  1. Also called tenement house. a run-down and often overcrowded apartment house, especially in a poor section of a large city.
  2. Law.
    1. any species of permanent property, as lands, houses, rents, an office, or a franchise, that may be held of another.
    2. tenements,freehold interests in things immovable considered as subjects of property.
  3. British. an apartment or room rented by a tenant.
  4. Archaic. any abode or habitation.

Origin of tenement

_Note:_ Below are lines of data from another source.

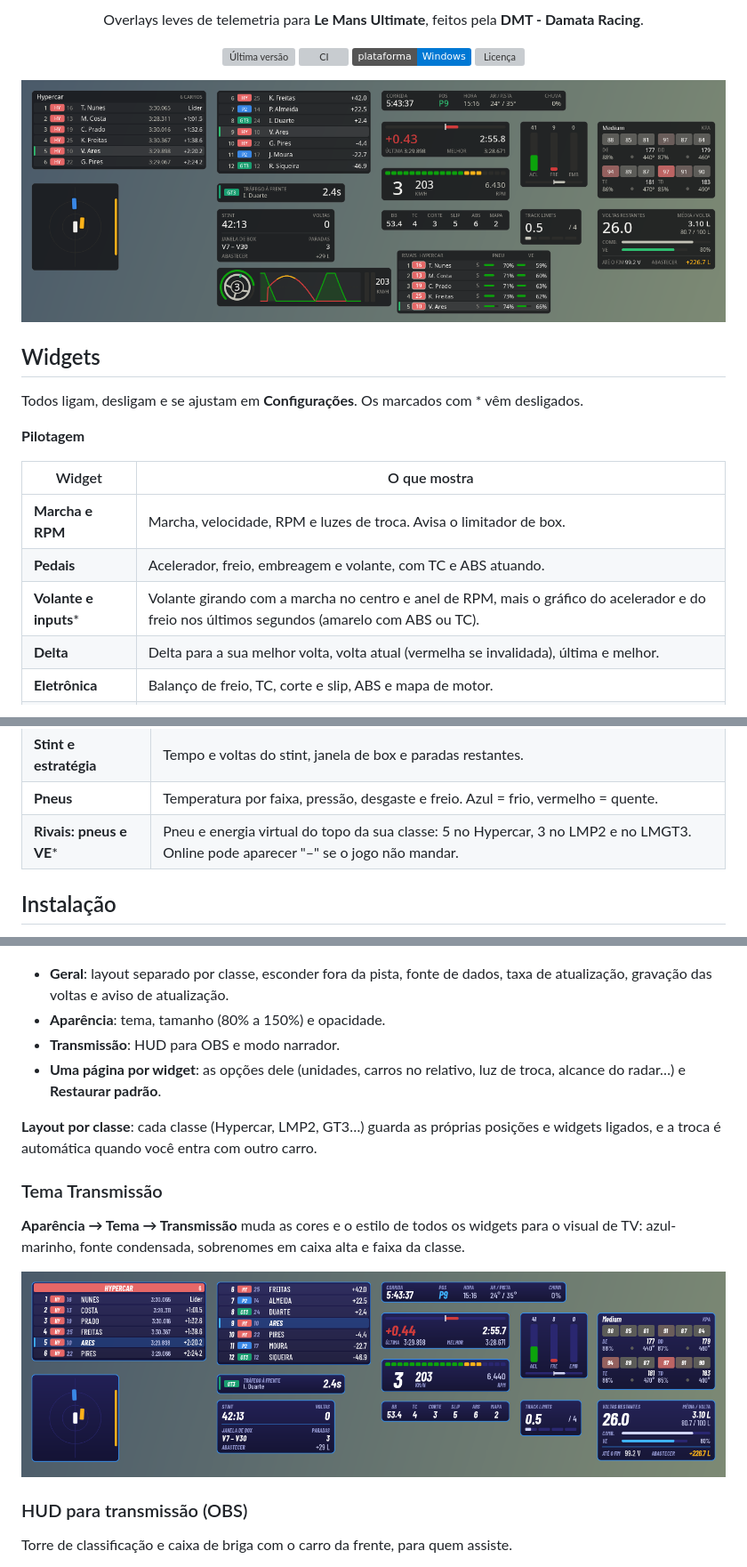
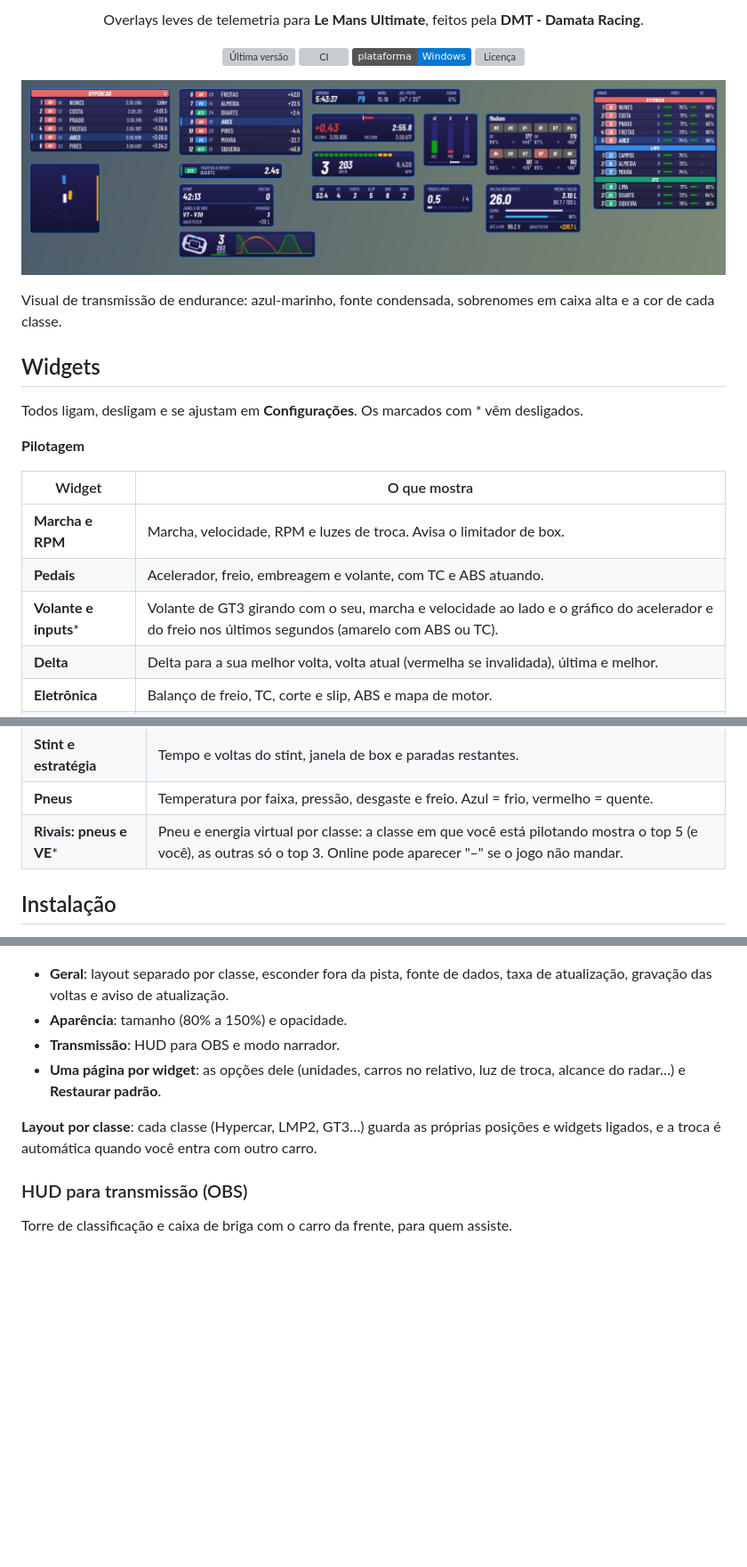
Before and after one commit to Vinii225/dmt-overlay, a Markdown page: README.md, 3 parts joined by grey strips. Shown at 89% size. GitHub-like rendering; pictures changed too: docs/previa.png, docs/tema-transmissao.png (deleted); badges without logos; blank space fills up the shorter version; grey boxes are pictures that could not be loaded.

```diff
--- a/README.md
+++ b/README.md
@@ -17,6 +17,8 @@
 
 ![Prévia dos widgets](docs/previa.png)
 
+Visual de transmissão de endurance: azul-marinho, fonte condensada, sobrenomes em caixa alta e a cor de cada classe.
+
 ## Widgets
 
 Todos ligam, desligam e se ajustam em **Configurações**. Os marcados com * vêm desligados.
@@ -27,7 +29,7 @@ Todos ligam, desligam e se ajustam em **Configurações**. Os marcados com * vê
 |---|---|
 | **Marcha e RPM** | Marcha, velocidade, RPM e luzes de troca. Avisa o limitador de box. |
 | **Pedais** | Acelerador, freio, embreagem e volante, com TC e ABS atuando. |
-| **Volante e inputs*** | Volante girando com a marcha no centro e anel de RPM, mais o gráfico do acelerador e do freio nos últimos segundos (amarelo com ABS ou TC). |
+| **Volante e inputs*** | Volante de GT3 girando com o seu, marcha e velocidade ao lado e o gráfico do acelerador e do freio nos últimos segundos (amarelo com ABS ou TC). |
 | **Delta** | Delta para a sua melhor volta, volta atual (vermelha se invalidada), última e melhor. |
 | **Eletrônica** | Balanço de freio, TC, corte e slip, ABS e mapa de motor. |
 | **Track limits** | Pontos acumulados e quanto falta para a punição. |
@@ -49,7 +51,7 @@ Todos ligam, desligam e se ajustam em **Configurações**. Os marcados com * vê
 | **Combustível** | Voltas restantes (combustível e energia virtual), média por volta e quanto abastecer. |
 | **Stint e estratégia** | Tempo e voltas do stint, janela de box e paradas restantes. |
 | **Pneus** | Temperatura por faixa, pressão, desgaste e freio. Azul = frio, vermelho = quente. |
-| **Rivais: pneus e VE*** | Pneu e energia virtual do topo da sua classe: 5 no Hypercar, 3 no LMP2 e no LMGT3. Online pode aparecer "–" se o jogo não mandar. |
+| **Rivais: pneus e VE*** | Pneu e energia virtual por classe: a classe em que você está pilotando mostra o top 5 (e você), as outras só o top 3. Online pode aparecer "–" se o jogo não mandar. |
 
 ## Instalação
 
@@ -82,17 +84,11 @@ Tudo vale na hora e salva sozinho. Para posicionar sem abrir o jogo, use **Geral
 ![Janela de configurações](docs/configuracoes.png)
 
 - **Geral**: layout separado por classe, esconder fora da pista, fonte de dados, taxa de atualização, gravação das voltas e aviso de atualização.
-- **Aparência**: tema, tamanho (80% a 150%) e opacidade.
+- **Aparência**: tamanho (80% a 150%) e opacidade.
 - **Transmissão**: HUD para OBS e modo narrador.
 - **Uma página por widget**: as opções dele (unidades, carros no relativo, luz de troca, alcance do radar…) e **Restaurar padrão**.
 
 **Layout por classe**: cada classe (Hypercar, LMP2, GT3…) guarda as próprias posições e widgets ligados, e a troca é automática quando você entra com outro carro.
-
-### Tema Transmissão
-
-**Aparência → Tema → Transmissão** muda as cores e o estilo de todos os widgets para o visual de TV: azul-marinho, fonte condensada, sobrenomes em caixa alta e faixa da classe.
-
-![Widgets no tema Transmissão](docs/tema-transmissao.png)
 
 ### HUD para transmissão (OBS)
 
```
Also changed, not shown: other parts of README.md (+1 -1 lines), CHANGELOG.md (+6 -0 lines), CONTRIBUTING.md (+1 -1 lines), 10 other files.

1250–1300; Middle English < Medieval Latin tenēmentum, equivalent to Latin tenē(re) to hold + -mentum -ment
Related formsten·e·men·tal [ten-uh-men-tl] /ˌtɛn əˈmɛn tl/, ten·e·men·ta·ry [ten-uh-men-tuh-ree] /ˌtɛn əˈmɛn tə ri/, adjectiveten·e·ment·ed, adjective
Dictionary.com Unabridged Based on the Random House Unabridged Dictionary, © Random House, Inc. 2018

Examples from the Web for tenement

Contemporary Examples

Historical Examples

  • Just children and children and children and tenement houses.

    Gloria and Treeless Street

    Annie Hamilton Donnell

  • That evening everyone in the tenement was discussing Coupeau's strange malady.

    L'Assommoir

    Emile Zola

  • The stone stairs to the tenement house were thronged with women.

    The Christian

    Hall Caine

  • As she crossed the court to her room in the tenement house they heard her "Oh, oh, oh!"

    The Christian

    Hall Caine

  • I must hire some tenement to move into when I have to leave here.

    The Young Miner

    Horatio Alger, Jr.


British Dictionary definitions for tenement

tenement

noun
  1. Also called: tenement building (now esp in Scotland) a large building divided into separate flats
  2. a dwelling place or residence, esp one intended for rent
  3. mainly British a room or flat for rent
  4. property law any form of permanent property, such as land, dwellings, offices, etc
Derived Formstenemental (ˌtɛnəˈmɛntəl) or tenementary, adjectivetenemented, adjective

Word Origin

C14: from Medieval Latin tenementum, from Latin tenēre to hold
Collins English Dictionary - Complete & Unabridged 2012 Digital Edition © William Collins Sons & Co. Ltd. 1979, 1986 © HarperCollins Publishers 1998, 2000, 2003, 2005, 2006, 2007, 2009, 2012

Word Origin and History for tenement

n.

c.1300, "holding of immovable property" (such as land or buildings,) from Anglo-French (late 13c.) and Old French tenement (12c.), from Medieval Latin tenementum "a holding, fief" (11c.), from Latin tenere "to hold" (see tenet). The meaning "dwelling place, residence" is attested from early 15c.; tenement house "house broken up into apartments, usually in a poor section of a city" is first recorded 1858, American English, from tenament in an earlier sense (especially in Scotland) "large house constructed to be let to a number of tenants" (1690s).

Online Etymology Dictionary, © 2010 Douglas Harper